Define the main message and then repeat repeatedly toward the marketplace. I can and do find more entertaining ways to promote as we go along, but staying on the right message sells more that glitz.

Dannielle Blumenthal

Random ideas from me and others –the overarching concept being to entice the customer to come to you first rather than the other way around.

1. “Have breakfast with the customer” — a former boss taught me this. Excellent salesman, he thought from the Clint’s perspective at all times and actually did have breakfast lunch and dinner with them.

2. “Let it be their idea”–another former supervisor who was brilliant at this. I don’t know exactly how she did it.

3. “Solve their immediate problem well” and then they will call you to solve others – eg sell them stuff they need

Joshua Millsapps

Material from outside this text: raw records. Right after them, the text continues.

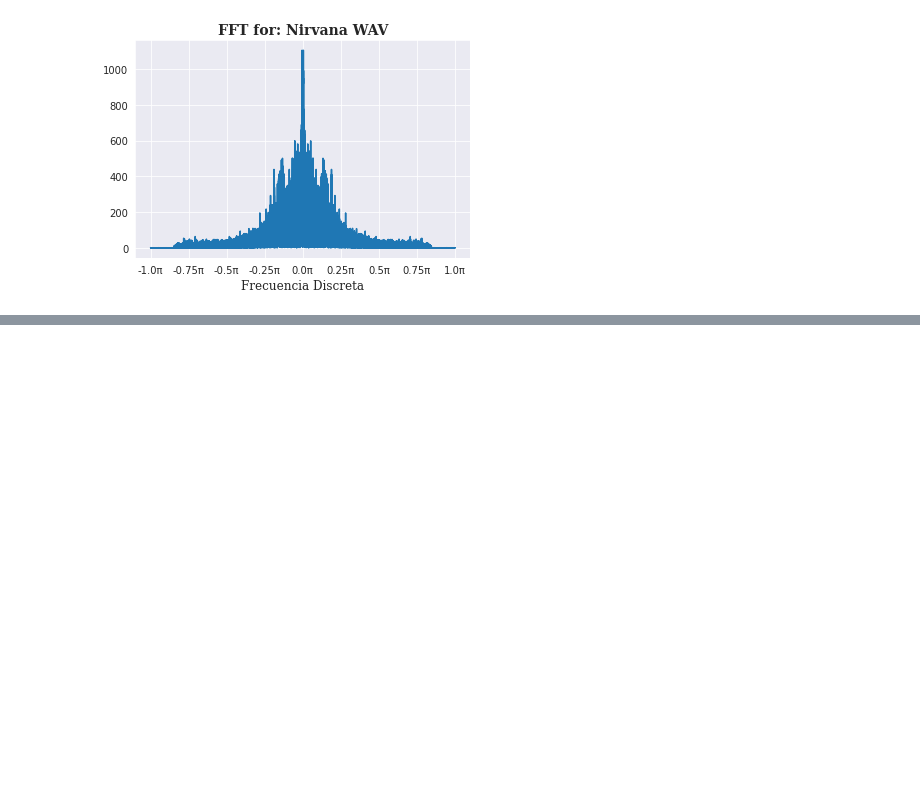
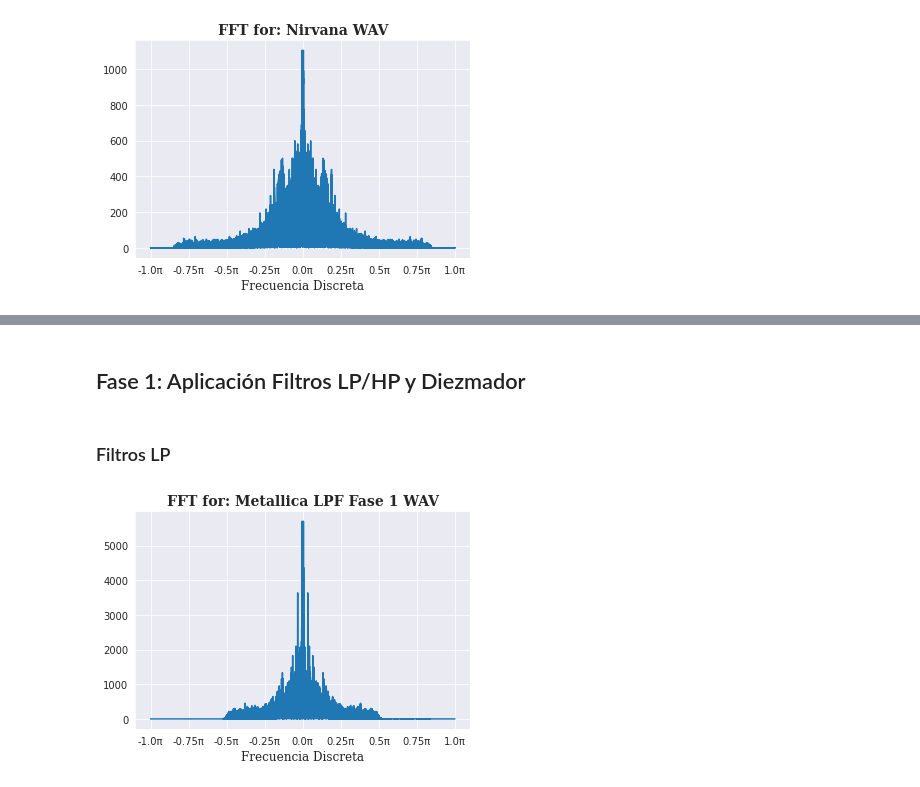
Before and after one commit to capajaro/DSP_Project, a Jupyter notebook: Proyecto_Final_DSP_UN.ipynb, the cells around one changed output, grey strips where cells are left out. Saved outputs shown, nothing was run; the diff lists cells and outputs as text; code cells hidden in the pictures; blank space fills up the shorter version.

```diff
--- a/Proyecto_Final_DSP_UN.ipynb
+++ b/Proyecto_Final_DSP_UN.ipynb
@@ -216,0 +217,9 @@ Subtype: PCM_16
+# %% [markdown]
+## Fase 1: Aplicación Filtros LP/HP y Diezmador
+# %% [markdown]
+### Filtros LP
+# %%
+[Metallica_w_LP_Fase1, Metallica_Filt_LP_Fase1, Metallica_SP_LP_Fase1] = Filtro_LP(Metallica)
+FoureirPlots(Metallica_Filt_LP_Fase1, samplerate_Metallica, 'Metallica LPF Fase 1')
+# %% [output]
+[figure, added]
```
Also changed, not shown: parts of 13 cells of this notebook.
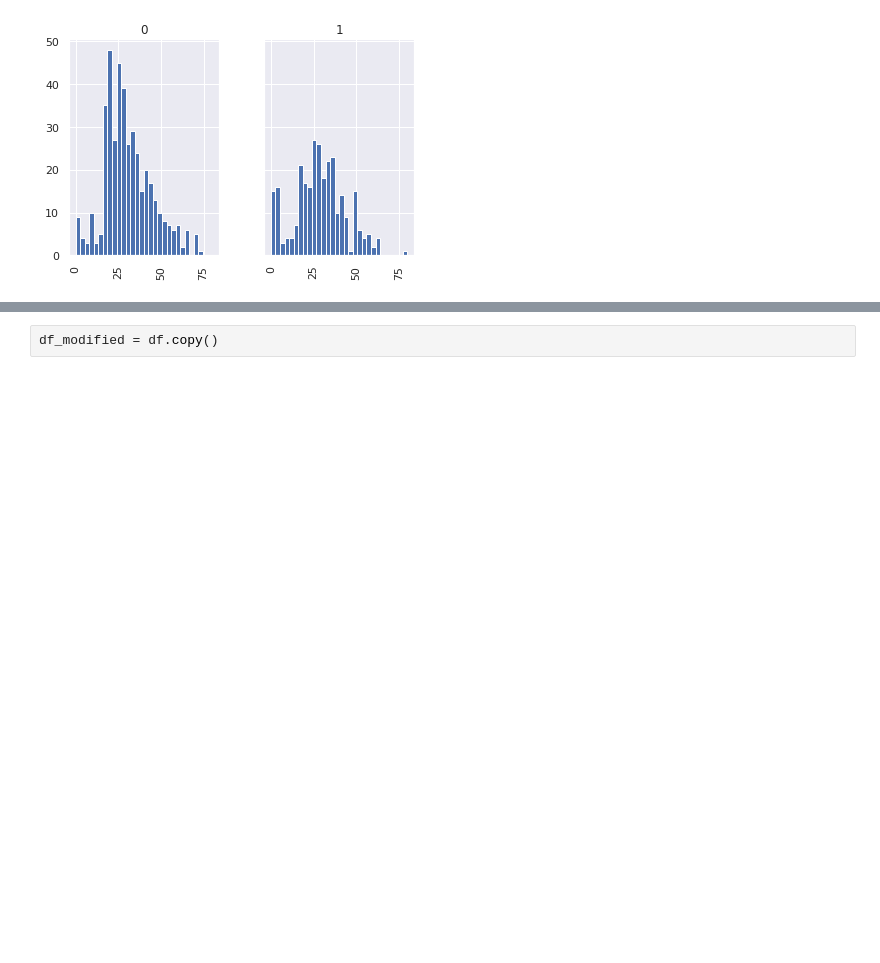
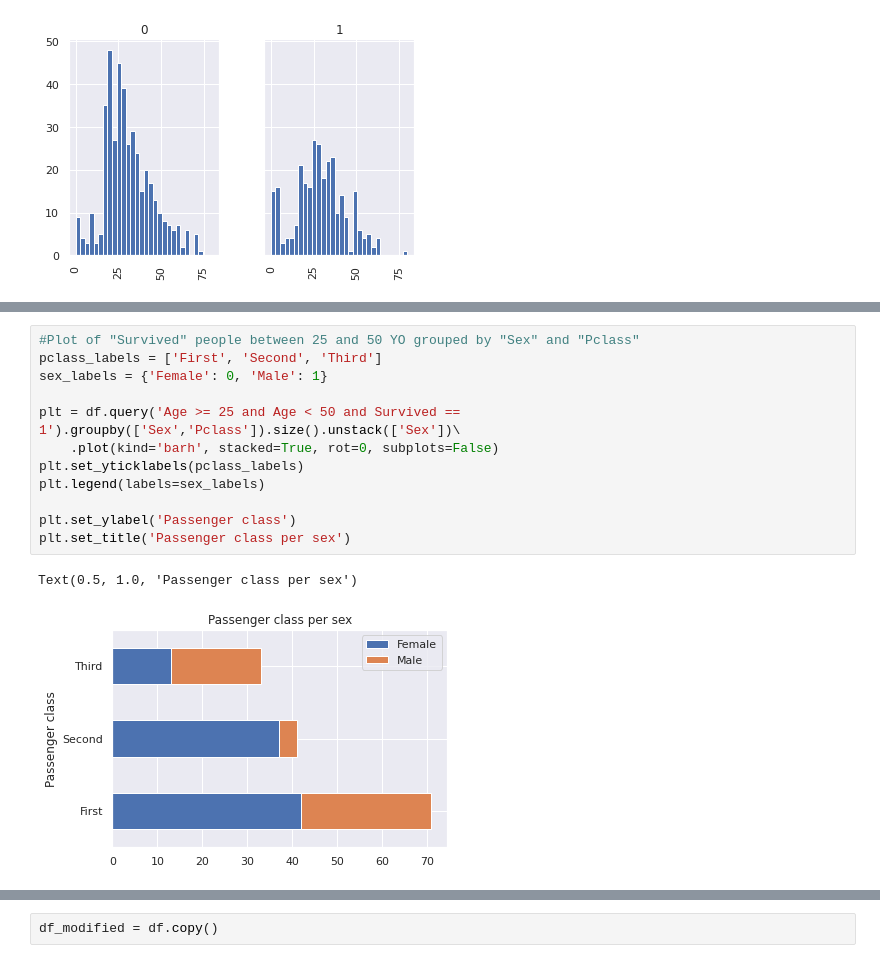
Before and after one commit to lerz30/ML_introduction, a Jupyter notebook: notebooks/pandas_intro.ipynb, the cells around one changed output, grey strips where cells are left out. Drawn from its saved outputs; the diff is of its cells as text; blank space fills up the shorter version.

```diff
--- a/notebooks/pandas_intro.ipynb
+++ b/notebooks/pandas_intro.ipynb
@@ -115 +130,16 @@ array([<matplotlib.axes._subplots.AxesSubplot object at 0x...>,
+# %%
+#Plot of "Survived" people between 25 and 50 YO grouped by "Sex" and "Pclass"
+pclass_labels = ['First', 'Second', 'Third']
+sex_labels = {'Female': 0, 'Male': 1}
+
+plt = df.query('Age >= 25 and Age < 50 and Survived == 1').groupby(['Sex','Pclass']).size().unstack(['Sex'])\
+    .plot(kind='barh', stacked=True, rot=0, subplots=False)
+plt.set_yticklabels(pclass_labels)
+plt.legend(labels=sex_labels)
+
+plt.set_ylabel('Passenger class')
+plt.set_title('Passenger class per sex')
+# %% [output]
+Text(0.5, 1.0, 'Passenger class per sex')
+[figure, added]
 # %%
```
Also changed, not shown: parts of 3 cells of this notebook.
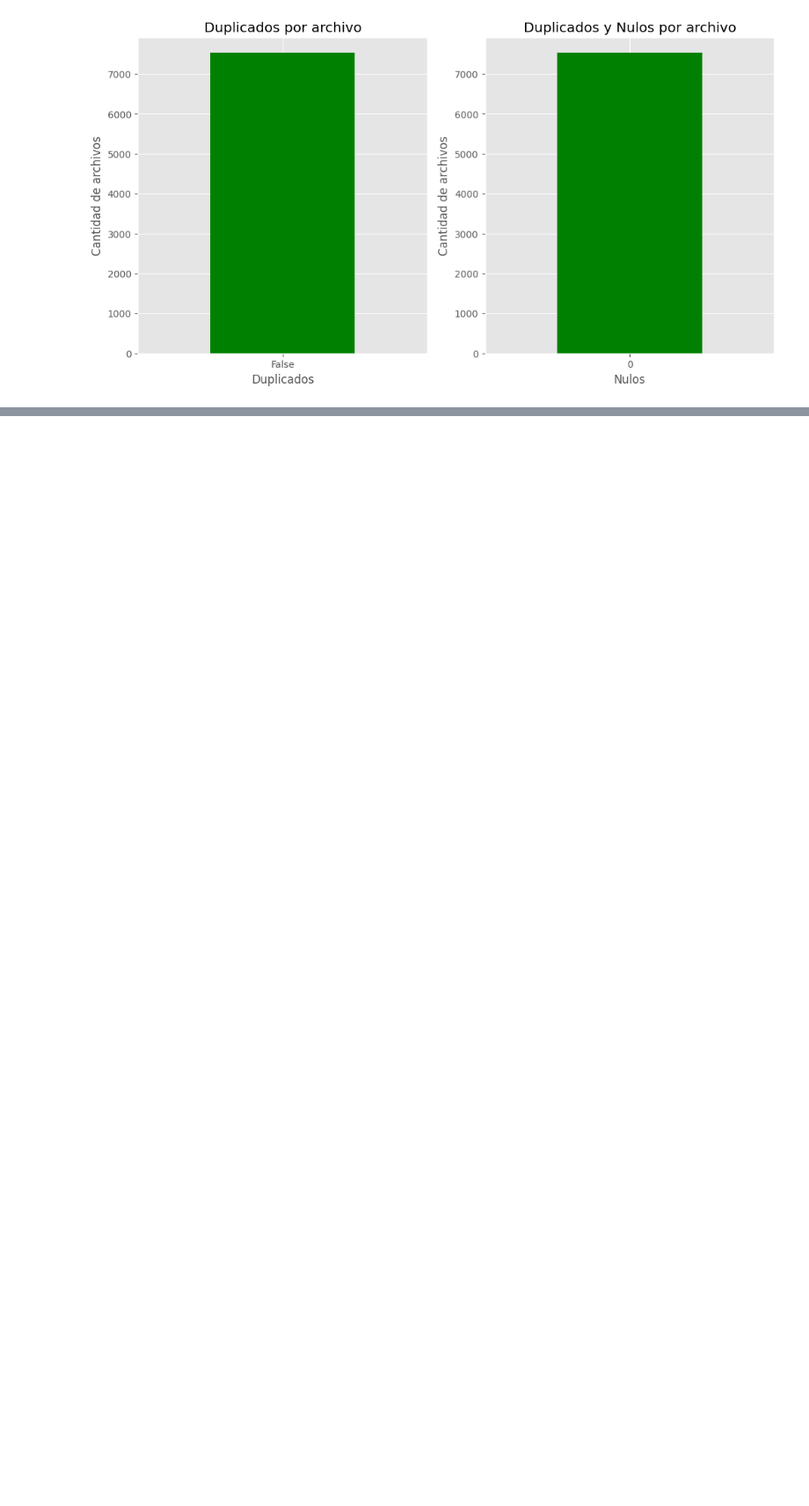
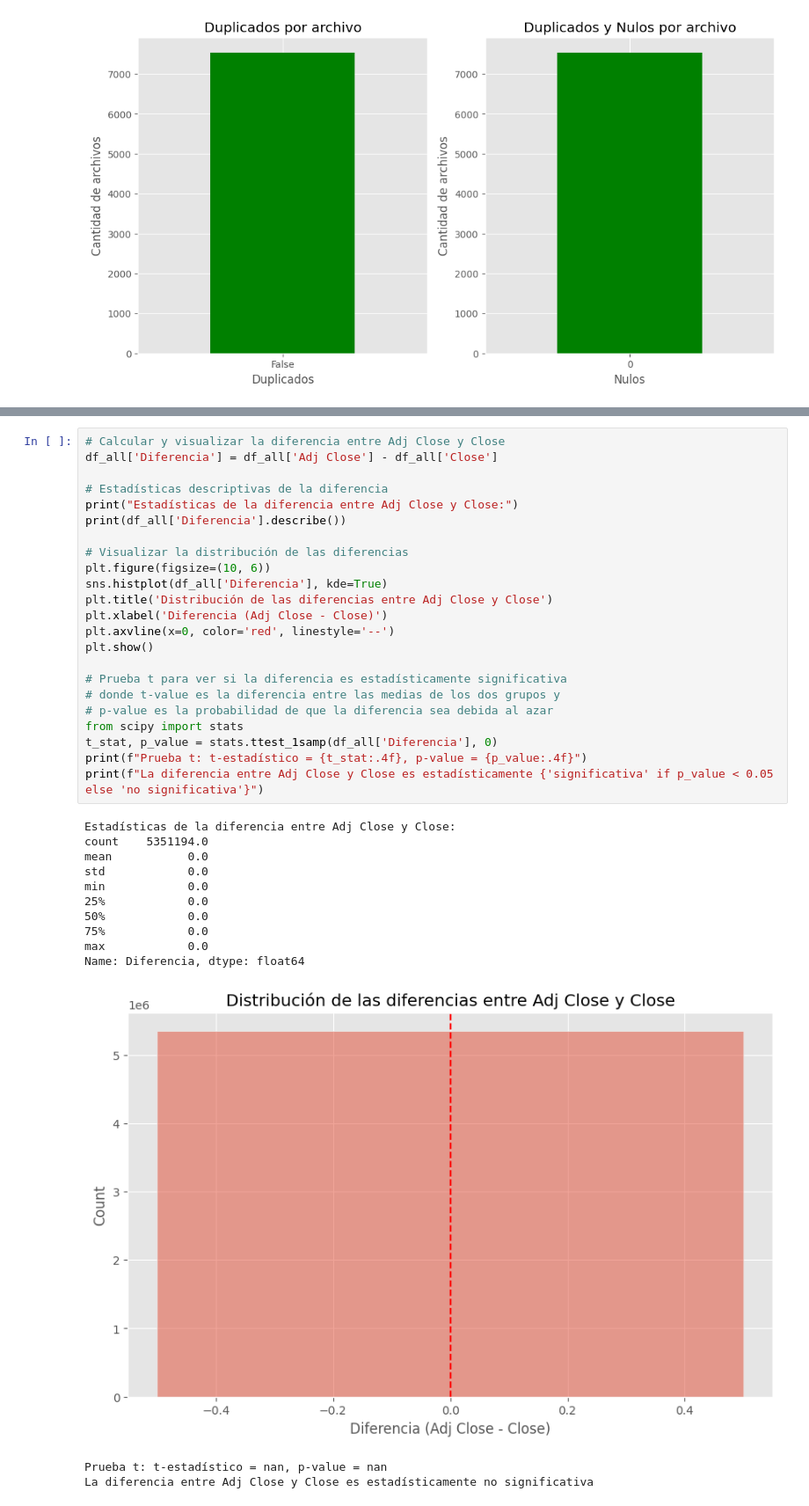
Before and after one commit to R0SEWT/ML-Island, a Jupyter notebook: Fundamentos de ML y preparacion de datos/01_ML_Preprocesamiento_CriptoMonedas.ipynb, the cells around one changed output, grey strips where cells are left out. Shown at 88% size. Drawn from its saved outputs; the diff is of its cells as text; blank space fills up the shorter version.

```diff
--- a/Fundamentos de ML y preparacion de datos/01_ML_Preprocesamiento_CriptoMonedas.ipynb
+++ b/Fundamentos de ML y preparacion de datos/01_ML_Preprocesamiento_CriptoMonedas.ipynb
@@ -308,0 +372,37 @@ plt.show()
+# %%
+# Calcular y visualizar la diferencia entre Adj Close y Close
+df_all['Diferencia'] = df_all['Adj Close'] - df_all['Close']
+
+# Estadísticas descriptivas de la diferencia
+print("Estadísticas de la diferencia entre Adj Close y Close:")
+print(df_all['Diferencia'].describe())
+
+# Visualizar la distribución de las diferencias
+plt.figure(figsize=(10, 6))
+sns.histplot(df_all['Diferencia'], kde=True)
+plt.title('Distribución de las diferencias entre Adj Close y Close')
+plt.xlabel('Diferencia (Adj Close - Close)')
+plt.axvline(x=0, color='red', linestyle='--')
+plt.show()
+
+# Prueba t para ver si la diferencia es estadísticamente significativa
+# donde t-value es la diferencia entre las medias de los dos grupos y
+# p-value es la probabilidad de que la diferencia sea debida al azar
+from scipy import stats
+t_stat, p_value = stats.ttest_1samp(df_all['Diferencia'], 0)
+print(f"Prueba t: t-estadístico = {t_stat:.4f}, p-value = {p_value:.4f}")
+print(f"La diferencia entre Adj Close y Close es estadísticamente {'significativa' if p_value < 0.05 else 'no significativa'}")
+# %% [output]
+Estadísticas de la diferencia entre Adj Close y Close:
+count    5351194.0
+mean           0.0
+std            0.0
+min            0.0
+25%            0.0
+50%            0.0
+75%            0.0
+max            0.0
+Name: Diferencia, dtype: float64
+[figure, added]
+Prueba t: t-estadístico = nan, p-value = nan
+La diferencia entre Adj Close y Close es estadísticamente no significativa
```
Also changed, not shown: parts of 18 cells of this notebook, 5 other files.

The “Let it be their idea” is how my wife gets me to do most things. I love the part about having breakfast with the customer as well. People discount the importance of social interaction to getting results, but trust and insight into personalities are part of getting things done.